What are your thoughts when it comes to listening to music while working out? An old timer I know says it destroys concentration. At the gym where I train they often play “light” music, which really kills my energy. I often ask them to change it and when they do I feel my energy rise. Could this really be happening, or is it my imagination?
To answer your first questions, I’d have to say that whether or not one listens to music is a very personal thing. Back when I was a young gym rat there was no such thing as music at a gym. Of course, that’s if you don’t include the “music” of the clanging of plates against one another as we lifted.
Of course nowadays every gym that I know of plays music. Indeed, recent studies have shown that music can indeed boost a workout. Researchers have found that music with a beat range of 120-140 can help drive cardio workouts. Maybe not coincidentally, that is also the range at which the average adult’s heart beats during a cardio session.
Athletes in a variety of sports – from basketball to swimming to powerlifting – can often be seen rocking in their seats with a pair of headphones over their ears in the moments before a contest.
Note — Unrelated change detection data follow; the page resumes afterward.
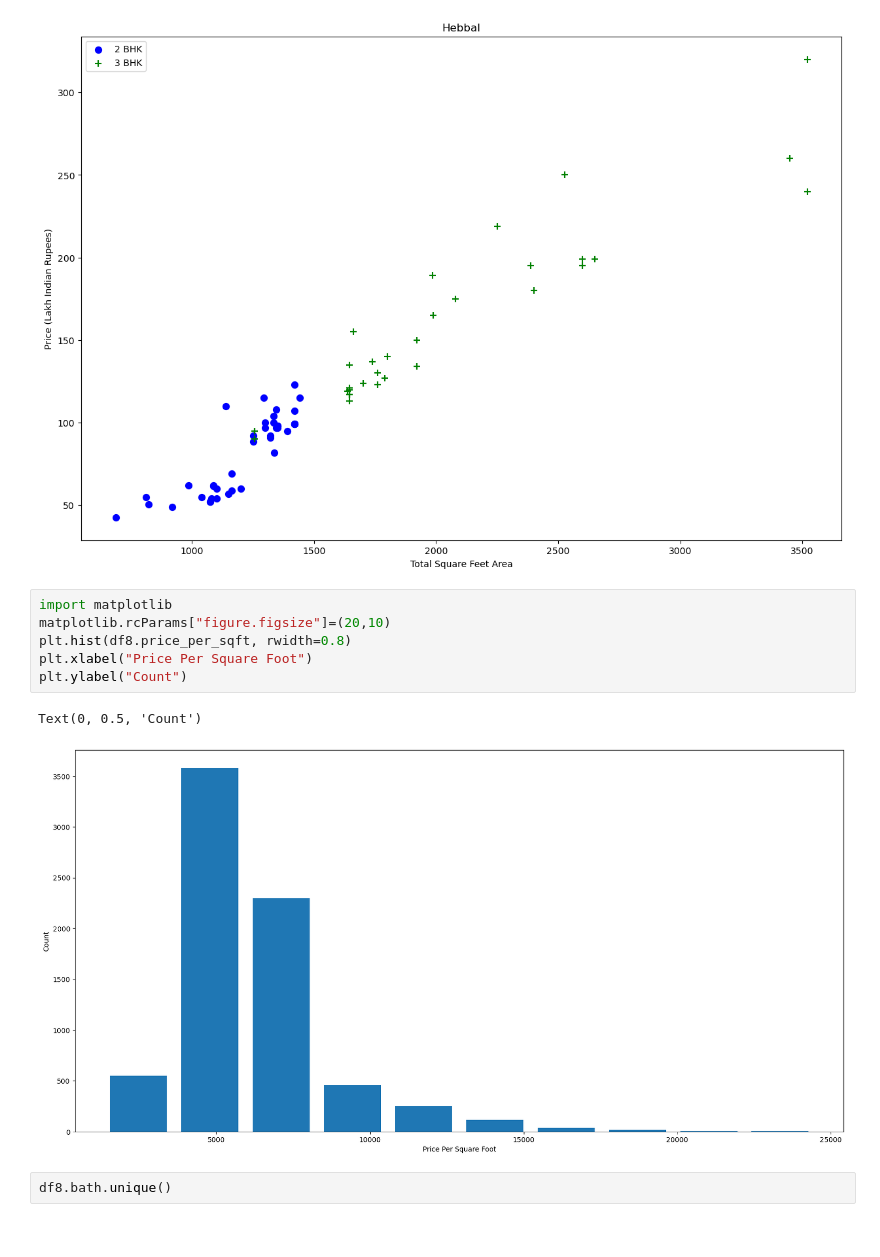
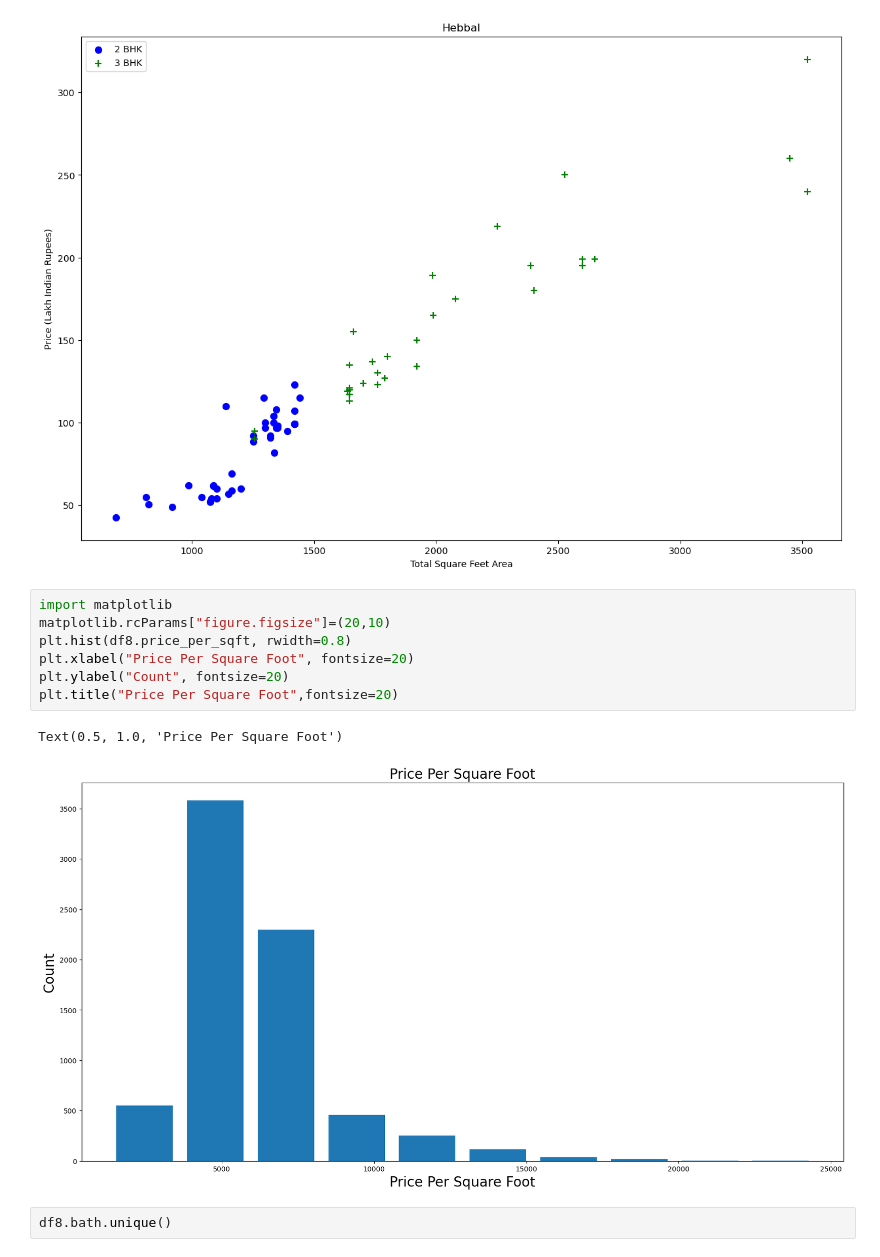
Before and after one commit to Aaryan2808/Property-Prediction, a Jupyter notebook: Property Prediction.ipynb, the cells around one changed output. Drawn from its saved outputs; the diff is of its cells as text.

```diff
--- a/Property Prediction.ipynb
+++ b/Property Prediction.ipynb
@@ -401,12 +394,13 @@ plot_scatter_chart(df8,"Hebbal")
 # %%
 import matplotlib
 matplotlib.rcParams["figure.figsize"]=(20,10)
 plt.hist(df8.price_per_sqft, rwidth=0.8)
-plt.xlabel("Price Per Square Foot")
-plt.ylabel("Count")
+plt.xlabel("Price Per Square Foot", fontsize=20)
+plt.ylabel("Count", fontsize=20)
+plt.title("Price Per Square Foot",fontsize=20)
 # %% [output]
-Text(0, 0.5, 'Count')
+Text(0.5, 1.0, 'Price Per Square Foot')
-[figure, old version]
+[figure, new version]
 # %%
 df8.bath.unique()
 # %% [output]
```
Also changed, not shown: parts of 52 cells of this notebook, 4 other files.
Certainly they already know the power of music to affect performance.
If the gym where you train plays music that lulls you to sleep I suggest getting yourself a personal audio player with good sound isolation so you can block out the gym’s ambient noise and listen to the music that inspires you most. They say “music soothes the savage breast,” which is great almost any time, except when you’re working out.